In the listing that follows, how many lines hold the string "Engine"? Answer with the number only.

» Source data:
• • • •
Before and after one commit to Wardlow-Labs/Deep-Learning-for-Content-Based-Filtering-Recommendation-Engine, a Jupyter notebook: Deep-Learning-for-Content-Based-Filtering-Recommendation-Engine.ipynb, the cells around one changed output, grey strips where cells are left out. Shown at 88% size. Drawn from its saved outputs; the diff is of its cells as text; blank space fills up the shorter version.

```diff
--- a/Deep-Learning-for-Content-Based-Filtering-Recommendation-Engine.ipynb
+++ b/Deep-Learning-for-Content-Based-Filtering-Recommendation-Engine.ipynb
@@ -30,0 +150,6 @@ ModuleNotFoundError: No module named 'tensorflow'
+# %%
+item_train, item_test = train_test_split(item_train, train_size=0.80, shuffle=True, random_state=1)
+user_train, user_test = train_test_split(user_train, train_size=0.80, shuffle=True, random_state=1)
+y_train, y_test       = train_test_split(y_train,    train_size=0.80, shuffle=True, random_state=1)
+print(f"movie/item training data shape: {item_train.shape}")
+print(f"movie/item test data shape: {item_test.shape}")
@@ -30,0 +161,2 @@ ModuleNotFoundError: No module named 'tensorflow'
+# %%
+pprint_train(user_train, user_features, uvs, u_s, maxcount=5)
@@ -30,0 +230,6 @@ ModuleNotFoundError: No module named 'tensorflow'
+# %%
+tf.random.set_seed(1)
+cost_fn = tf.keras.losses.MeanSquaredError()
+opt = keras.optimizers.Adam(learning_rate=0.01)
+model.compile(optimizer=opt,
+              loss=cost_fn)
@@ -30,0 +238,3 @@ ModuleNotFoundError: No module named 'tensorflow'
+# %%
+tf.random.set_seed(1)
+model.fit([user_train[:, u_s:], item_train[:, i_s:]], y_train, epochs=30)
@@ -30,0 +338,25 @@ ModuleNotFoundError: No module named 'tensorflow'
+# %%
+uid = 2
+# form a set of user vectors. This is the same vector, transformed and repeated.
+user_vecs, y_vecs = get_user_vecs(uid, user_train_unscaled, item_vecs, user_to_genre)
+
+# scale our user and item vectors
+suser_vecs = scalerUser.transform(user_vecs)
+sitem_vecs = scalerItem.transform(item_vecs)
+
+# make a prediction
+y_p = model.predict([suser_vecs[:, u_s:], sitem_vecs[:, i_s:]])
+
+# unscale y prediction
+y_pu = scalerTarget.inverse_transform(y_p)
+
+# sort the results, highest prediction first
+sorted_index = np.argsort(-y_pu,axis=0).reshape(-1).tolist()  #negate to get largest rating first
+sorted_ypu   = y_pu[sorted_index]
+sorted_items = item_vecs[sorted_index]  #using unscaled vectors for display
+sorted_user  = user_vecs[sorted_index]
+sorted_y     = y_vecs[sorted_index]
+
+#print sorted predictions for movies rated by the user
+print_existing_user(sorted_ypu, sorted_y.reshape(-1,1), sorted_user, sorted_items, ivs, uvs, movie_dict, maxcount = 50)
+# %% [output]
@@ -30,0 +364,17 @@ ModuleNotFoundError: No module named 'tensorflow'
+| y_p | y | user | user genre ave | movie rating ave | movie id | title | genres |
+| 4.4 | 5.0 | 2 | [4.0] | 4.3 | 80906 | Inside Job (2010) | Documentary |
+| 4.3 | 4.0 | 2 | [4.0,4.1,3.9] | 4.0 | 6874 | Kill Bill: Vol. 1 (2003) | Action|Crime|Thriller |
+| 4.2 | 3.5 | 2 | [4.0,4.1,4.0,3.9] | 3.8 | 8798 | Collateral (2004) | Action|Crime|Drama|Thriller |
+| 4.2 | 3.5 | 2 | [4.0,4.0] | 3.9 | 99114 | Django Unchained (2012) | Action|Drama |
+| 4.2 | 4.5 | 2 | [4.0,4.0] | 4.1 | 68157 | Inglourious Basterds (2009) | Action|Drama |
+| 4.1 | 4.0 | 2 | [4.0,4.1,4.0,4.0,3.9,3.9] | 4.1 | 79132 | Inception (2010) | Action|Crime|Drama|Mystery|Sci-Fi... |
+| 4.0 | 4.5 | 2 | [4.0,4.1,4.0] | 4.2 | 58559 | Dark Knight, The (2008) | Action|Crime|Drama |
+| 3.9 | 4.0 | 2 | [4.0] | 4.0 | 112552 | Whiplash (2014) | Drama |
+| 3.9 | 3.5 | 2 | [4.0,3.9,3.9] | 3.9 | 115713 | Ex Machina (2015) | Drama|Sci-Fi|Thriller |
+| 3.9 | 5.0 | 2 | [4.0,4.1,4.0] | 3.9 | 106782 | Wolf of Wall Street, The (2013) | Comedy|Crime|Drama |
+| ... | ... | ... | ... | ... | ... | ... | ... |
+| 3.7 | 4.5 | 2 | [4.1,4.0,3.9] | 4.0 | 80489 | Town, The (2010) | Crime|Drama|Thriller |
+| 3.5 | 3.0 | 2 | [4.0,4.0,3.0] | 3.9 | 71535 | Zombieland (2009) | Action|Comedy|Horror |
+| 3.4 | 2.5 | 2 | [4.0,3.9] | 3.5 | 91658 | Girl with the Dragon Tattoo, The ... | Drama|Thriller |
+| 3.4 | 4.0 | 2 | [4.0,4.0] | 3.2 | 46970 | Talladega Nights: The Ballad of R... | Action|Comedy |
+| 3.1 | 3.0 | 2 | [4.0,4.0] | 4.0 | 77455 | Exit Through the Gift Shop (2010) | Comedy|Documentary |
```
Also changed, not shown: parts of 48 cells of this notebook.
• • • •
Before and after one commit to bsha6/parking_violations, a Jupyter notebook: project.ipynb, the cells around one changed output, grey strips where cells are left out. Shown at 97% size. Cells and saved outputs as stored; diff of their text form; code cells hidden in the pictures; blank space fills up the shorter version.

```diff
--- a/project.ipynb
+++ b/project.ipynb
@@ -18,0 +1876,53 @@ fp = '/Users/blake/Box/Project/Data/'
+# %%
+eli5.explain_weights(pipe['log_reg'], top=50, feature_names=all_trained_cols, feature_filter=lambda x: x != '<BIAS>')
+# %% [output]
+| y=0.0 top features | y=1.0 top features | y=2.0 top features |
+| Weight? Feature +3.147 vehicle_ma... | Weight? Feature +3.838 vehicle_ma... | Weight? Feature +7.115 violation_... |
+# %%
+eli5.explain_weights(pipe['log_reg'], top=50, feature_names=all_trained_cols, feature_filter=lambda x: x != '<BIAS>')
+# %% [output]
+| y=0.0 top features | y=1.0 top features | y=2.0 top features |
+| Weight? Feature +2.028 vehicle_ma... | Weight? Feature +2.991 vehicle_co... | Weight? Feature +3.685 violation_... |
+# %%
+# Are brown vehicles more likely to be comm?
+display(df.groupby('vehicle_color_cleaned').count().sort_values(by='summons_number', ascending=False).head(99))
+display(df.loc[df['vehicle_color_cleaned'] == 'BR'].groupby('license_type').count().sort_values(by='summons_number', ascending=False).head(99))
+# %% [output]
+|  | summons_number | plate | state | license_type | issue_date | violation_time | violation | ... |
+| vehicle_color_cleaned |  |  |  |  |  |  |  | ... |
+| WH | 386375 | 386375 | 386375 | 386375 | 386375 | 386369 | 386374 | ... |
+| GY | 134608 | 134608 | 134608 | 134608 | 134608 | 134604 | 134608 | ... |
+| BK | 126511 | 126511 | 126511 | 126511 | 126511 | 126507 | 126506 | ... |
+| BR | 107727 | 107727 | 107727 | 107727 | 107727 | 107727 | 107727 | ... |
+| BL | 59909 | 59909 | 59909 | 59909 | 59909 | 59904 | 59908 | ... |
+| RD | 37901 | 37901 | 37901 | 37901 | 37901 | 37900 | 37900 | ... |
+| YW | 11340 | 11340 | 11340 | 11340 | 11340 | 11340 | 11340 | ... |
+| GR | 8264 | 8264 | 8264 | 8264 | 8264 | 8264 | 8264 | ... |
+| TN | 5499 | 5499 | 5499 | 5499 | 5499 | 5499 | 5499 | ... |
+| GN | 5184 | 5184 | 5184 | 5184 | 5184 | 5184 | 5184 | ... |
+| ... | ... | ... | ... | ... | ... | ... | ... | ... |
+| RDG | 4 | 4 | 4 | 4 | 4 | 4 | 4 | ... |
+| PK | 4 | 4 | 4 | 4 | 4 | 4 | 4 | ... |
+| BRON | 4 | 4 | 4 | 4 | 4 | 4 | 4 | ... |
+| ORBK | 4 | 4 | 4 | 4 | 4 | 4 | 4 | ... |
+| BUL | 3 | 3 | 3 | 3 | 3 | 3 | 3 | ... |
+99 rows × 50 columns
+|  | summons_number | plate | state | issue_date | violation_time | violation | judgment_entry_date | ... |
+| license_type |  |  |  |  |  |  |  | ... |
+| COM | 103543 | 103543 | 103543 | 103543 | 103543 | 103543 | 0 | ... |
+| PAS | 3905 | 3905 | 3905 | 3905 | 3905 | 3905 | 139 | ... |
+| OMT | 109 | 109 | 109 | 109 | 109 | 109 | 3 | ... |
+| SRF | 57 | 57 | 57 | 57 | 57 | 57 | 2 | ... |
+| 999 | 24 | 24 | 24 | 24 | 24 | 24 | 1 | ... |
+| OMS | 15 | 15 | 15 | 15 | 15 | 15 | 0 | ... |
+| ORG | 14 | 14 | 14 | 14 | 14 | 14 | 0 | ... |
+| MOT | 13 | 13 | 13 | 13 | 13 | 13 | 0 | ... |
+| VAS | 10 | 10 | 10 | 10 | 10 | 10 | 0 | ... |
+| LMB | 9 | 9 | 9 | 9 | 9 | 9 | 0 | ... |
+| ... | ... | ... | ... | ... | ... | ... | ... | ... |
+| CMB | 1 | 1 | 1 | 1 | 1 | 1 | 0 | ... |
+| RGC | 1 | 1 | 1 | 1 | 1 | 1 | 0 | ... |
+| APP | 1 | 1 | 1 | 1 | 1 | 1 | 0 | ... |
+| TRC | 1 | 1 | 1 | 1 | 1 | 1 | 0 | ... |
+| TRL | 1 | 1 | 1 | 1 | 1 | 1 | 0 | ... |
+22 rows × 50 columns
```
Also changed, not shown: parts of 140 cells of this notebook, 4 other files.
• • • •
» Expected output:
3